Advertisement

Approximative Reduction by Completion of Empirical Uniformities

Kepler’s theory of planetary motion and Newton’s theory of gravitation

Abstract

In physics almost all important examples of theory reduction are of an approximative nature, for instance the reductions of nonrelativistic to relativistic theories of spacetime and dynamics, or of classical to corresponding quantum theories. To formalize the idea of theory approximation one needs a mathematical structure with a certain type of convergence — the Cauchy convergence, which is defined on a uniform structure (comp. [9], [10], [11]). This convergence type reflects the general fact that the approximated structures or models of the reduced theory are not models of the reducing theory, i.e. the approximation process takes you out of the approximating theory, as it were. For instance in the wellknown reduction example of Kepler’s theory of planetary motion to Newton’s theory of gravitation, Keplerian orbits are not solutions of Newton’s differential equations.
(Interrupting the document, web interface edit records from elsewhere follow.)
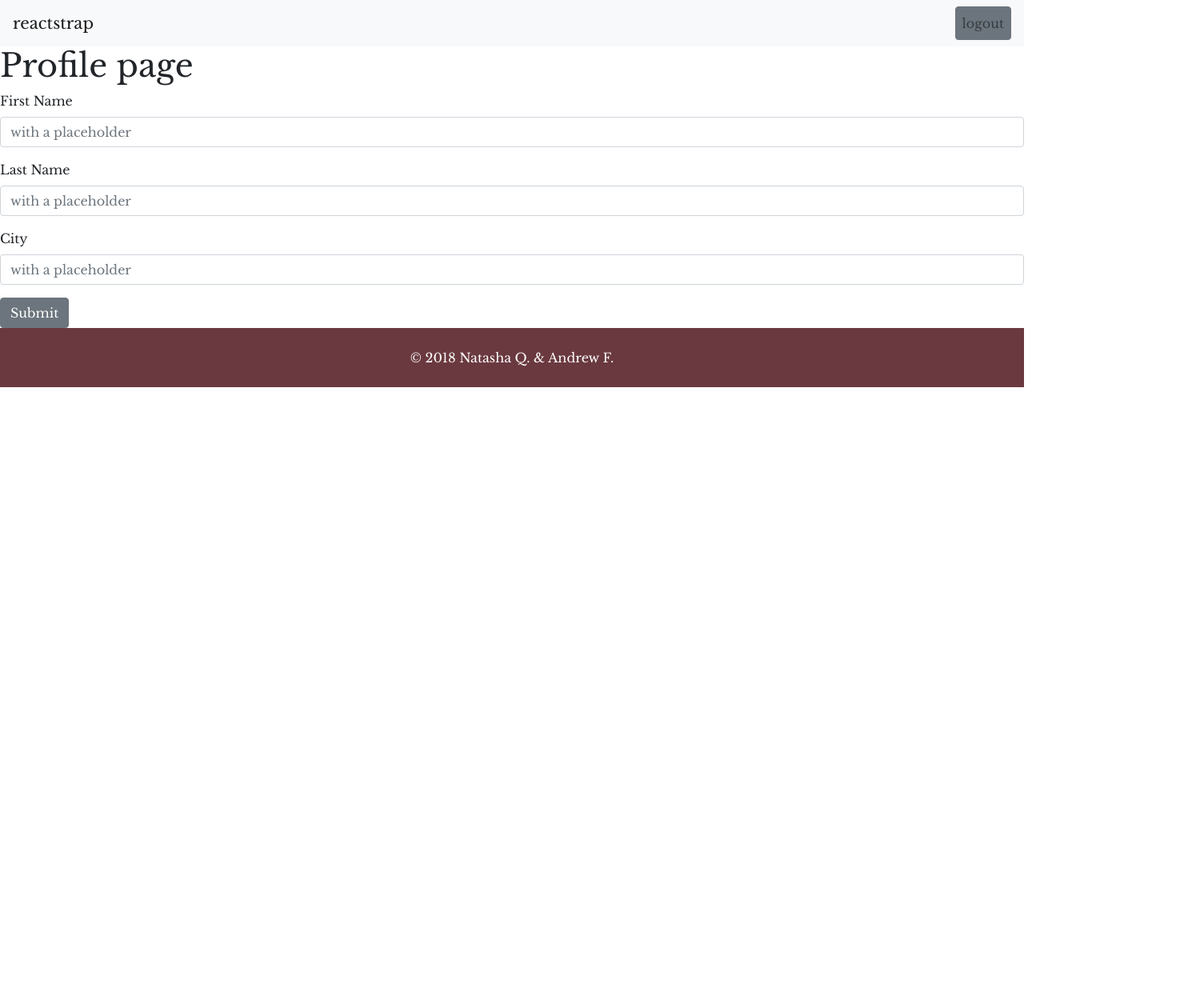
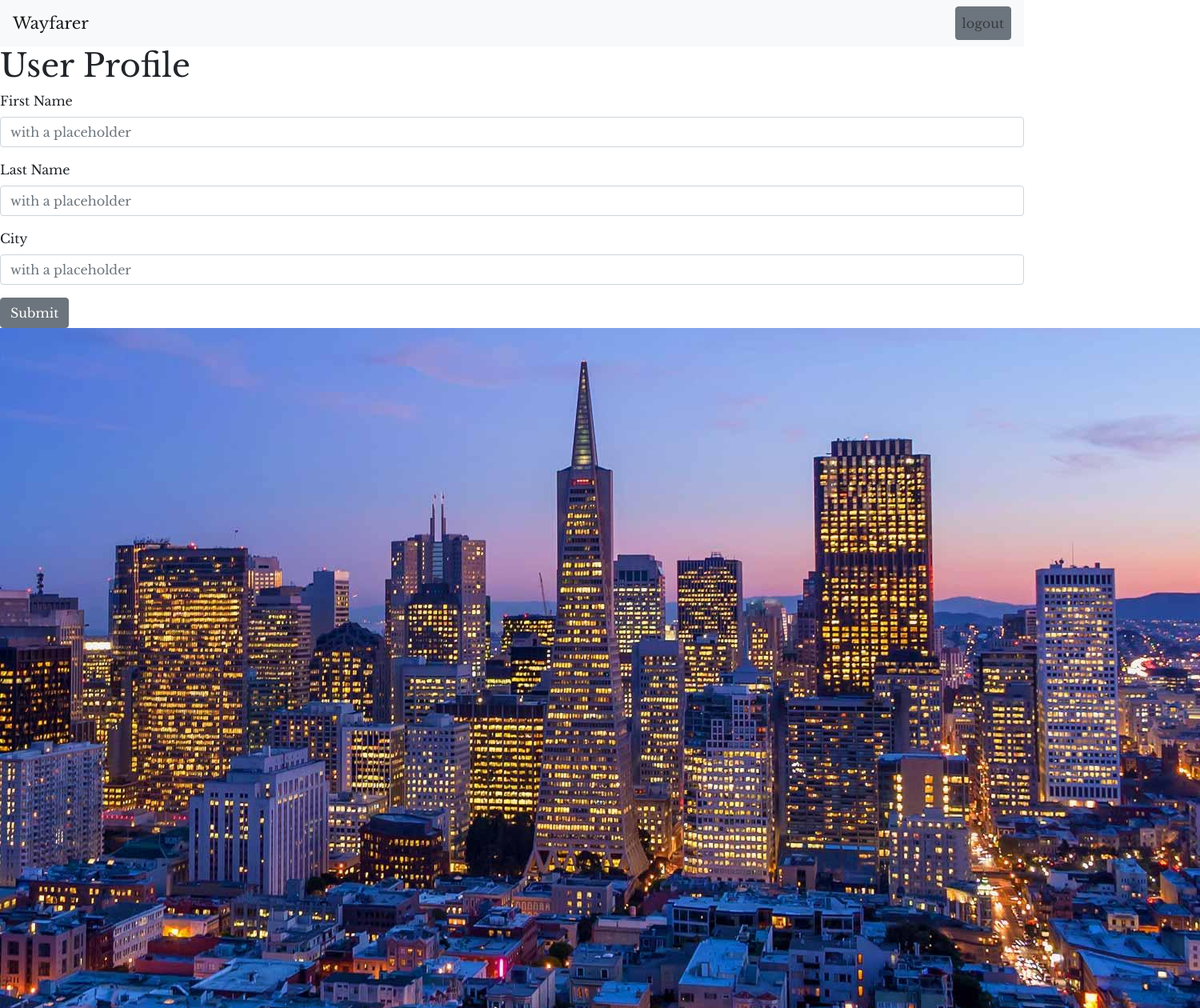
Before and after one commit to natashaquijano/project-wayfarer, a React (Create React App) app in the folder client/: page /profile/1 in a window 1280 px wide. Shown: the top 1260 px of the page at 80% size, 1500 px wide, since content can reach past the window. Before the commit the page ends 800 px from the top, so only its background shows below. Built offline with nearby package versions, Linux system fonts and the light colour scheme; no server answers; sample sign-in values are in the browser's storage.

Commit message:
git final renders before presentation - image upload navbar name change

```diff
--- a/client/src/components/NavBar/index.js
+++ b/client/src/components/NavBar/index.js
@@ -37,7 +37,7 @@ export default class NavBar extends React.Component {
         return (
             <div>
                 <Navbar color="light" light expand="md">
-                    <NavbarBrand href="/">reactstrap</NavbarBrand>
+                    <NavbarBrand href="/">Wayfarer</NavbarBrand>
                     <NavbarToggler onClick={this.toggle} />
                     <Collapse isOpen={this.state.isOpen} navbar>
                         <Nav className="ml-auto" navbar>
--- a/client/src/pages/Profile.js
+++ b/client/src/pages/Profile.js
@@ -4,6 +4,7 @@ import NavBar from '../components/NavBar';
 import { Button, Form, FormGroup, Label, Input } from 'reactstrap';
 import Loader from 'react-loader-spinner';
 import Footer from '../components/Footer/Footer';
+import Photo from '../components/Images/SF.jpg';
 
 class Profile extends Component {
     state = {
@@ -67,7 +68,7 @@ class Profile extends Component {
         return (
             <div>
                 <NavBar history={this.props.history} />
-                <h1>Profile page</h1>
+                <h1>User Profile</h1>
                 <h1>{createdOn}</h1>
                 <Form>
                     <FormGroup>
@@ -85,6 +86,8 @@ class Profile extends Component {
                     <Button onClick={this.handleClick}> Submit</Button>
                 </Form>
 
+                <img src={Photo} />
+
                 <Footer />
 
             </div>
```
Also changed, not shown: client/src/components/Images/SF.jpg (added).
Keywords

Particle System Physical Theory Theory Reduction Keplerian Orbit Planetary Motion 
These keywords were added by machine and not by the authors. This process is experimental and the keywords may be updated as the learning algorithm improves.

Preview

Unable to display preview. Download preview PDF.

Unable to display preview. Download preview PDF.

Literature

  1. [1]
    M. Born, Optik, Springer; Berlin 1933.Google Scholar
  2. [2]
    N. Bourbaki, General Topology; Herman, Paris 1966.Google Scholar
  3. [3]
    N. Bourbaki, Theory of Sets; Herman, Paris 1968.MATHGoogle Scholar
  4. [4]
    R. Breuer, J. Ehlers, Propagation of high-frequency electromagnetic waves through a magnetized plasma in curved spacetime I, II; Proc. R. Soc. Lond. A 370 (1980).Google Scholar
  5. [5]
    E. Cech, Topological spaces; Interscience, London 1966.MATHGoogle Scholar
  6. [6]
    J. Ehlers, Über den Newtonschen Grenzwert der Einsteinschen Gravitationstheorie, to appear in Festschrift für Mittelstaedt (1981).Google Scholar
  7. [7]
    K. Hepp, The classical limit for quantum mechanical correlation functions; Commun. math. Phys. 35, 265–277 (1974).MathSciNetADSCrossRefGoogle Scholar
  8. [8]
    H.W. Knobloch, F. Kappel, Gewöhnliche Differentialgleichungen; Teubner, Stuttgart 1974.MATHGoogle Scholar
  9. [9]
    G. Ludwig, Die Grundstrukturen einer physikalischen Theorie, Springer, Berlin 1978.MATHGoogle Scholar
  10. [10]
    D. Mayr, Investigations of the concept of reduction II; Erkenntnis 16 (1981).Google Scholar
  11. [11]
    C.-U. Moulines, Approximative explanation of empirical theories: a general explication; Erkenntnis 10, 201–229 (1976).CrossRefGoogle Scholar
  12. [12]
    D. Ruelle, Statistical Mechanics, Rigorous Results; Benjamin, New York 1969.MATHGoogle Scholar
  13. [13]
    E. Scheibe, Die Erklärung der Keplersehen Gesetze durch Newtons Gravitationsgleichung; in E. Scheibe und G. Süßmann (eds), Einheit und Vielheit, Festschrift für Carl Friedrich von Weizsäcker, Vandenhoeck & Ruprecht, Göttingen, 1973.Google Scholar
  14. [14]
    W. Stegmüller, The Structuralist View of Theories; Springer, Berlin 1979.MATHCrossRefGoogle Scholar

Copyright information

© Plenum Press, New York 1981

Authors and Affiliations

  • D. Mayr
    • 1
  1. 1.Fachbereich PhysikPhilipps-Universität MarburgMarburgFederal Republic of Germany

Personalised recommendations